The Bureau Breaks Ground on New Core Research Building
The Bureau of Economic Geology has begun construction on its new core research building, a project that will provide state-of-the-art facilities for scientists conducting research on cuttings and core samples in the Bureau’s Austin Core Research Center.
“Everything we do is built on rocks,” said Bureau director Scott W. Tinker during a groundbreaking ceremony on October 5. “It’s exciting to have this new building to show what we’re all about.”
The Bureau, which also acts as the State Geological Survey of Texas, has the largest collection of geologic material in the country in its three core repositories in Austin, Houston, and Midland. The three repositories act as a “Library of Congress” for core samples, holding more than 2 million boxes of specimens. These cutting and core samples are fundamental for research in oil and gas, mineral, and geothermal exploration, as well as in hydrogeology and other fields.
Scientific equipment in the new facility will include a scanning electron microscope on a floating slab, a design that prevents vibrations from traffic on nearby roads from interfering with the delicate instrument. The 10,000-sq-ft building will also include a core viewing room exclusively for use by students and Bureau research staff. The new building will help fortify an already impressive core research center, as well as help ensure that the rocks are preserved so that future generations can read their story. The roof of the building will include a terrace for events.

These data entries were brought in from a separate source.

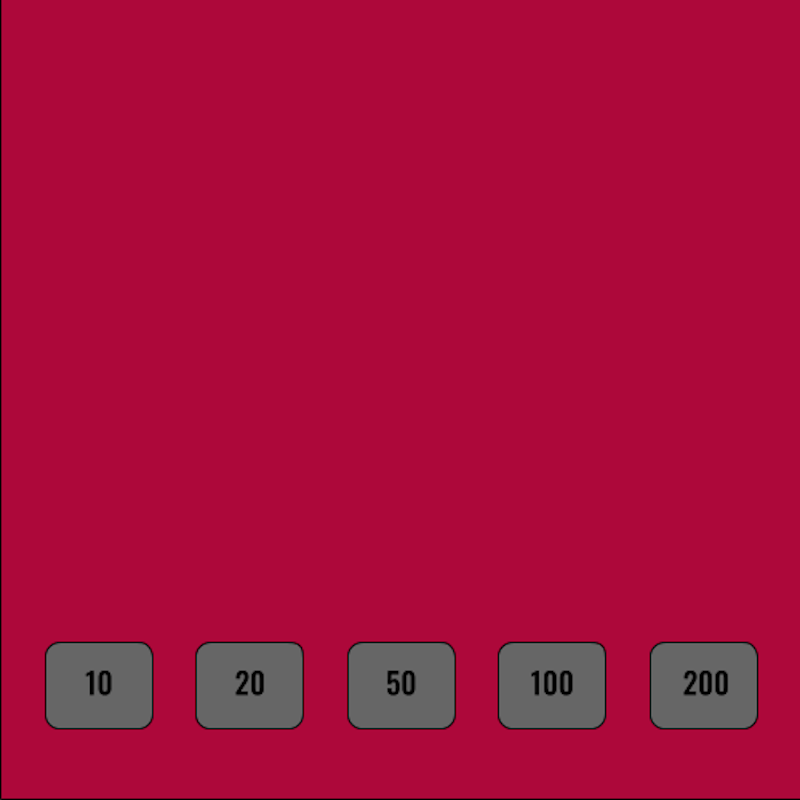
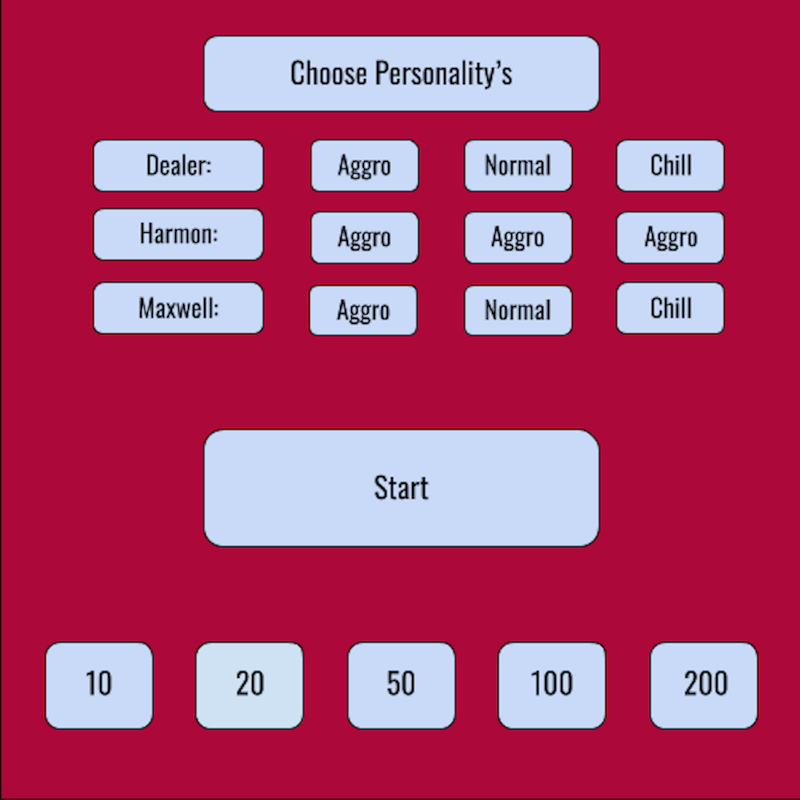
Updated GUI + Computer Players

diff --git a/main.py b/main.py
@@ -1,9 +1,7 @@
 #stuff to add
 #win if player has 5 cards
-#display the fith cards(ordering might be fucked?)
-#opening screen
-#dealer personalities
-#players + personalities
+#display the fith cards
+#personalities
 from card import Card
 from hand import Hand
 from time import sleep
@@ -24,20 +22,23 @@ betImg = pygame.image.load("bet.png")
 cardTemplate = pygame.image.load("card.png")
 openingImg = pygame.image.load("opening.png")
 bg = mainImg
-cardTemplateY = 142.03/2
-cardTemplateX = 87.885/2
+cardTemplateY = 113.1165/2
+cardTemplateX = 70.0245/2
 
 #default options
 shuffle_count = 100000
 deck_size = 8
 hands = []
 dealerLimit = 18
+harmonLimit = 20
+maxwellLimit = 16
 bet = 0
 game = True
 opening = True
+currentEvent = "Your Turn!"
 money = 1000
 currentHand = 0
-fontObject = pygame.font.SysFont("freesansbold.ttf", 60)
+fontObject = pygame.font.SysFont("freesansbold.ttf", 50)
 
 deck = []
 suits = ["S","C","H","D"]
@@ -57,10 +58,6 @@ def createDeck():
 
 
 def shuffle(deck):
-    # Note: Python has a random.shuffle() function that
-    #       could also be used, however there is much
-    #       less control over iterations
-
     global shuffle_count
 
     for i in range(shuffle_count):
@@ -72,7 +69,7 @@ def shuffle(deck):
         deck[y] = temp
 
 
-#text write func taken from stackoverflow 
+#text write function taken from stackoverflow 
 #at https://stackoverflow.com/questions/45586690/pygame-text-function
 def textWrite(text, size, color, x, y):
     textSurface = fontObject.render(text, True, color)
@@ -84,21 +81,24 @@ def textWrite(text, size, color, x, y):
 def redrawWindow():
     global money
     #general
+    win.fill((0,0,0))
     win.blit(bg, [0, 0])
+    textWrite(currentEvent, 60, (255,255,255), 150, 40)
     #dealer
     textWrite("Dealer", 60, (255,255,255), 400, 40)
-    showCards(1, 160)
-    #textWrite(str(hands[1].printHand()).strip("[]"), 60, (255,255,255), 400, 100)
-    #textWrite("Value: " + str(hands[1].getHandValue()), 60, (255,255,255), 400, 160)
+    showCards(1, 160, 0)
     #player
-    #textWrite(str(hands[0].printHand()).strip("[]"), 60, (255,255,255), 400, 540)
-    #textWrite("Value: " + str(hands[0].getHandValue()), 60, (255,255,255), 400, 600)
     textWrite("Cash: " + str(money), 60, (255,255,255), 650, 40)
-    showCards(0, 550)
+    showCards(0, 580, 0)
+    #other players
+    showCards(2, 320, 225)
+    showCards(3, 320, -225)
     #split hand
     if hands[0].hasSplit == True:
-        showCards(-1, 400)
+        showCards(-1, 450, 0)
+    #general events
     playerEvent()
+    #update screen
     pygame.display.update()
 
 
@@ -108,7 +108,8 @@ def playerEvent():
     global currentHand
     #bust
     if  hands[currentHand].bust == True:
-        textWrite("Bust!", 60, (255,255,255), 400, 310)
+        currentEvent = "Bust!"
+        textWrite(currentEvent, 60, (255,255,255), 150, 40)
         pygame.display.update()
         sleep(2)
         money = money - bet
@@ -117,7 +118,7 @@ def playerEvent():
                 hands[0].hasSplit = False
             currentHand = 0
             makeBet()
-            resetDeck(2)
+            resetDeck(4)
             startHand()
         else:
             currentHand = -1
@@ -127,38 +128,51 @@ def playerEvent():
         if hands[currentHand].hasSplit == True:
             currentHand = -1
             hands[0].stand = False
-            textWrite("Stand!", 60, (255,255,255), 400, 310)
-            sleep(2)
-        elif hands[0].hasSplit == False or currentHand == -1:
-            textWrite("Dealer's Turn!", 60, (255,255,255), 400, 270)
+            currentEvent = "Stand!"
+            textWrite(currentEvent, 60, (255,255,255), 150, 40)
             pygame.display.update()
             sleep(2)
-            if hands[1].multipleHits(dealerLimit) == True:
+        elif hands[0].hasSplit == False or currentHand == -1:
+            currentEvent = "Dealer's Turn!"
+            textWrite(currentEvent, 60, (255,255,255), 150, 70)
+            pygame.display.update()
+            sleep(2)
+            if hands[2].multipleHits(harmonLimit) == True:
+                    hands[2].addCard(deck[0])
+                    deck.pop(0)
+            elif hands[3].multipleHits(maxwellLimit) == True:
+                    hands[3].addCard(deck[0])
+                    deck.pop(0)
+            elif hands[1].multipleHits(dealerLimit) == True:
                     hands[1].addCard(deck[0])
                     deck.pop(0)
             else:
                 #win
                 if hands[currentHand].getHandValue() > hands[1].getHandValue() or hands[1].getHandValue() > 21:
-                    textWrite("You Win!", 60, (255,255,255), 400, 310)
+                    currentEvent = "You Win!"
+                    textWrite(currentEvent, 60, (255,255,255), 150, 100)
                     money = money + bet
                 #lose
                 elif hands[currentHand].getHandValue() < hands[1].getHandValue() and hands[1].getHandValue() < 22:
-                    textWrite("You Lose!", 60, (255,255,255), 400, 310)
+                    currentEvent = "You Lose!"
+                    textWrite(currentEvent, 60, (255,255,255), 150, 100)
                     money = money - bet
                 #tie
                 else:
-                    textWrite("Tie!", 60, (255,255,255), 400, 310)
+                    currentEvent = "Tie!"
+                    textWrite(currentEvent, 60, (255,255,255), 150, 100)
                 pygame.display.update()
                 hands[currentHand].stand = False
                 currentHand = 0
                 sleep(2)
                 makeBet()
-                resetDeck(2)
+                resetDeck(4)
                 startHand()
                 hands[currentHand].stand = False
     #forfeit
     if hands[currentHand].forfeit == True:
-        textWrite("Forfeit!", 60, (255,255,255), 400, 310)
+        currentEvent = "Forfeit!"
+        textWrite(currentEvent, 60, (255,255,255), 150, 40)
         money = money - bet/2
         pygame.display.update()
         sleep(2)
@@ -167,13 +181,13 @@ def playerEvent():
             currentHand = -1
         else:
             currentHand = 0
-            resetDeck(2)
+            resetDeck(4)
             startHand()
             makeBet()
-        
     #double
     if hands[currentHand].double == True:
-        textWrite("Double!", 60, (255,255,255), 400, 310)
+        currentEvent = "Double!"
+        textWrite(currentEvent, 60, (255,255,255), 150, 40)
         bet = bet*2
         hands[currentHand].addCard(deck[0])
         deck.pop(0)
@@ -185,7 +199,8 @@ def playerEvent():
     #split
     if hands[0].hasSplit == False:
         if hands[0].split == True:
-            textWrite("Split!", 60, (255,255,255), 400, 310)
+            currentEvent = "Split!"
+            textWrite(currentEvent, 60, (255,255,255), 150, 40)
             pygame.display.update()
             sleep(2)
             hands.append(Hand())
@@ -195,6 +210,7 @@ def playerEvent():
             hands[0].split = False
 
 
+#function for input events in pygame
 def input(eventtype, event, x1, x2, y1 ,y2):
     mx, my = pygame.mouse.get_pos()
     keys = pygame.key.get_pressed()
@@ -204,6 +220,7 @@ def input(eventtype, event, x1, x2, y1 ,y2):
                 return True
 
 
+#reset the deck
 def resetDeck(number):
     hands.clear()
     deck.clear()
@@ -213,6 +230,7 @@ def resetDeck(number):
         hands.append(Hand())
 
 
+#creates hands for each deck
 def startHand():
     for hand in hands:
         for i in range(2):
@@ -220,10 +238,10 @@ def startHand():
             deck.pop(0)
 
 
+#make a bet
 def makeBet():
     global bet
     win.blit(betImg, [0, 0])
-    textWrite("Make Your Bet!", 60, (255,255,255), 400, 460)
     chooseBet = True
     pygame.display.update()
     
@@ -260,33 +278,33 @@ def makeBet():
                 chooseBet = False
 
 
-def showCards(handNum, cardY):
+def showCards(handNum, cardY, center):
     cardAmount = len(hands[handNum].cards)
     hands[handNum].printHand()
     if cardAmount == 1:
-        win.blit(cardTemplate, (400-cardTemplateX,cardY-cardTemplateY))
+        win.blit(cardTemplate, (400-cardTemplateX-center,cardY-cardTemplateY))
         textWrite(str(hands[handNum].hand[0]), 50, (0,0,0), 400, cardY)
     if cardAmount == 2:
-        win.blit(cardTemplate, (350-cardTemplateX,cardY-cardTemplateY))
-        win.blit(cardTemplate, (450-cardTemplateX,cardY-cardTemplateY))
-        textWrite(str(hands[handNum].hand[0]), 50, (0,0,0), 350, cardY)
-        textWrite(str(hands[handNum].hand[1]), 50, (0,0,0), 450, cardY)
+        win.blit(cardTemplate, (355-cardTemplateX-center,cardY-cardTemplateY))
+        win.blit(cardTemplate, (445-cardTemplateX-center,cardY-cardTemplateY))
+        textWrite(str(hands[handNum].hand[0]), 50, (0,0,0), 355-center, cardY)
+        textWrite(str(hands[handNum].hand[1]), 50, (0,0,0), 445-center, cardY)
     elif cardAmount == 3:
-        win.blit(cardTemplate, (300-cardTemplateX,cardY-cardTemplateY))
-        win.blit(cardTemplate, (400-cardTemplateX,cardY-cardTemplateY))
-        win.blit(cardTemplate, (500-cardTemplateX,cardY-cardTemplateY))
-        textWrite(str(hands[handNum].hand[0]), 50, (0,0,0), 300, cardY)
-        textWrite(str(hands[handNum].hand[1]), 50, (0,0,0), 400, cardY)
-        textWrite(str(hands[handNum].hand[2]), 50, (0,0,0), 500, cardY)
+        win.blit(cardTemplate, (310-cardTemplateX-center,cardY-cardTemplateY))
+        win.blit(cardTemplate, (400-cardTemplateX-center,cardY-cardTemplateY))
+        win.blit(cardTemplate, (490-cardTemplateX-center,cardY-cardTemplateY))
+        textWrite(str(hands[handNum].hand[0]), 50, (0,0,0), 310-center, cardY)
+        textWrite(str(hands[handNum].hand[1]), 50, (0,0,0), 400-center, cardY)
+        textWrite(str(hands[handNum].hand[2]), 50, (0,0,0), 490-center, cardY)
     elif cardAmount == 4:
-        win.blit(cardTemplate, (250-cardTemplateX,cardY-cardTemplateY))
-        win.blit(cardTemplate, (350-cardTemplateX,cardY-cardTemplateY))
-        win.blit(cardTemplate, (450-cardTemplateX,cardY-cardTemplateY))
-        win.blit(cardTemplate, (550-cardTemplateX,cardY-cardTemplateY))
-        textWrite(str(hands[handNum].hand[0]), 50, (0,0,0), 250, cardY)
-        textWrite(str(hands[handNum].hand[1]), 50, (0,0,0), 350, cardY)
-        textWrite(str(hands[handNum].hand[2]), 50, (0,0,0), 450, cardY)
-        textWrite(str(hands[handNum].hand[2]), 50, (0,0,0), 550, cardY)
+        win.blit(cardTemplate, (265-cardTemplateX-center,cardY-cardTemplateY))
+        win.blit(cardTemplate, (355-cardTemplateX-center,cardY-cardTemplateY))
+        win.blit(cardTemplate, (445-cardTemplateX-center,cardY-cardTemplateY))
+        win.blit(cardTemplate, (535-cardTemplateX-center,cardY-cardTemplateY))
+        textWrite(str(hands[handNum].hand[0]), 50, (0,0,0), 265-center, cardY)
+        textWrite(str(hands[handNum].hand[1]), 50, (0,0,0), 355-center, cardY)
+        textWrite(str(hands[handNum].hand[2]), 50, (0,0,0), 445-center, cardY)
+        textWrite(str(hands[handNum].hand[2]), 50, (0,0,0), 535-center, cardY)
 
 
 while opening == True:
@@ -306,7 +324,7 @@ while opening == True:
         if input(pygame.MOUSEBUTTONDOWN, event, 300, 500, 300, 500) == True:
             opening = False
 
-resetDeck(2)
+resetDeck(4)
 startHand()
 makeBet()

The new core research building, which should be finished by fall 2018, will be located adjacent to the Bureau’s headquarters on The University of Texas at Austin J. J. Pickle Research Campus. After the new building’s construction, the Bureau will begin major renovations on the building that serves as its current core research center, a project that should take two to four months. The plan is to update 17 labs with state-of-the-art equipment, as well as update the building’s interior design. In total, the new building and renovations will cost $10 million and are phase one of a larger project, Tinker said, with phase two including the construction of a Texas rock garden between the old and new buildings.